“Smells and bells” and other assorted paraphernalia are supposed to help us nurture our relationship with Jesus. When they become a stumbling block, and prevent us from seeing Jesus, knowing Jesus, walking with Jesus, or when they obscure the path to Jesus for others, they must be put aside, or at least, reassessed. There were good reasons for throwing out so much of the bathwater. It had become murky. It was no longer serving a good purpose. It was time to take the baby from the bath, and move on.
Beware the bathwater! Hidden in its depths may be a dose of pretty poison – – the temptation to idolatry – – the temptation to worship fleeting forms while ignoring lasting, enduring substance. Don’t mistake devotion to exterior signs for an interior conversion to life in union with Jesus.Just be sure to keep a tight grip on the baby!
So what exactly is the evidence that they became a stumbling block and that removing them was a service to the Church and an enrichment to the liturgy? The bathwater parallel just does not explain much. It would also be silly to discharge the bath water before the baby was clean. You must let the water do its work first. Plus once you get rid of the bathwater what you end up with is a naked baby, perhaps a good parallel of what has been done to the liturgy as it has been totally stripped to ‘bare’ essentials. If we were already perfect a naked liturgy would be just the same to us as one with the "smells and bells". Speaking for myself I need liturgical training wheels. I need to be reminded of the transcendence of God. I need help in remembering that the Mass is a supernatural event. For me incense is a help and reminder of the prayers going up to the Saints as in the Book of Revelations. That "external symbols of religiosity" help me to internalize their meaning and the importance of them.
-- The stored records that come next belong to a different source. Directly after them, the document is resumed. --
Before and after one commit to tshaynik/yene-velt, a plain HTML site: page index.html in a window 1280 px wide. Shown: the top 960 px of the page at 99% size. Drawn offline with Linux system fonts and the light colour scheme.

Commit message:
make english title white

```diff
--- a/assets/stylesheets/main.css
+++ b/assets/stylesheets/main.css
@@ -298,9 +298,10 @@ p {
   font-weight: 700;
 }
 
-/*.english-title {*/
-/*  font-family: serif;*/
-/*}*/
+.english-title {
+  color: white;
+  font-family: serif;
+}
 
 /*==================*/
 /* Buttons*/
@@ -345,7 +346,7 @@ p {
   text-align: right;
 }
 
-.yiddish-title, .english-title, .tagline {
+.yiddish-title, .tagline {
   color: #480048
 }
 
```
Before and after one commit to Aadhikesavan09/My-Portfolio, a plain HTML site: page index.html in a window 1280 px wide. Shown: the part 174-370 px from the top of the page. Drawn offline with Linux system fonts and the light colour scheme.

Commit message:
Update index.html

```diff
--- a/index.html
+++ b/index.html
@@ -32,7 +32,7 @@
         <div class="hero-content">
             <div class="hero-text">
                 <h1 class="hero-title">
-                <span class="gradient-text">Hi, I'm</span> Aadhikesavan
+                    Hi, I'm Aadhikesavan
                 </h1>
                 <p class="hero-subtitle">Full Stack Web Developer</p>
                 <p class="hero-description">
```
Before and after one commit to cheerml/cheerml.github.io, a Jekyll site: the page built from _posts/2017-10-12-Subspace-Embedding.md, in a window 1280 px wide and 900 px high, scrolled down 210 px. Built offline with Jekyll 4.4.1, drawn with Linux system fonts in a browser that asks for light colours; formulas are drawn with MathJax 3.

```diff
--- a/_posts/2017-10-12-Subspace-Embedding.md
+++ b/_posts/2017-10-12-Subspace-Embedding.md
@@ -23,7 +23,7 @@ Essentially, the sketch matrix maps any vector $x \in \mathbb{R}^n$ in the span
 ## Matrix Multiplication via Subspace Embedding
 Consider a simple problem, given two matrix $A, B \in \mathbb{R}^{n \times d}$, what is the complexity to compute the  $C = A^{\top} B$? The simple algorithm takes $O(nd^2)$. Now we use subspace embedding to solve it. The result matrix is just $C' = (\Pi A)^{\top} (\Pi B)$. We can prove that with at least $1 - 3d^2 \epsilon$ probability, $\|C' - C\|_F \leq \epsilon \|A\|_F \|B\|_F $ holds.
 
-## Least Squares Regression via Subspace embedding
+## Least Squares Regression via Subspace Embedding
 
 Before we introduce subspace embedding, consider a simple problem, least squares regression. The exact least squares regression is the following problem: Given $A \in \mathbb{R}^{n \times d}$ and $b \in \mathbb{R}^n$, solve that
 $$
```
When will they realize that what has become a stumbling block is treating the Mass not as a sacrifice and the representations of Christ’s death on Calvary, but as a bit of entertainment fluff that imbues little theological meaning doesn’t work for use imperfect types. There is little doubt that often rituals become empty and lose their impact. The pre-Vatican II Church was not some idealized perfection and of course the richness of the liturgy was being lost on many. The solution though is not to discard what can be a help in our fallen state, but to re-catechise the deep meaning of those external signs so that when we experience them we are reminded of what they signify. Not as a substitute to the fuller meaning, but as a signpost that points us to understand and experience the deeper theological truths they signify. Sure we can forget that when we dip our fingers in the Holy Water and make a sign of the cross that we are renewing our baptismal promises. When we forget the answer is not doing away with Holy Water fonts, but reminding us of the import.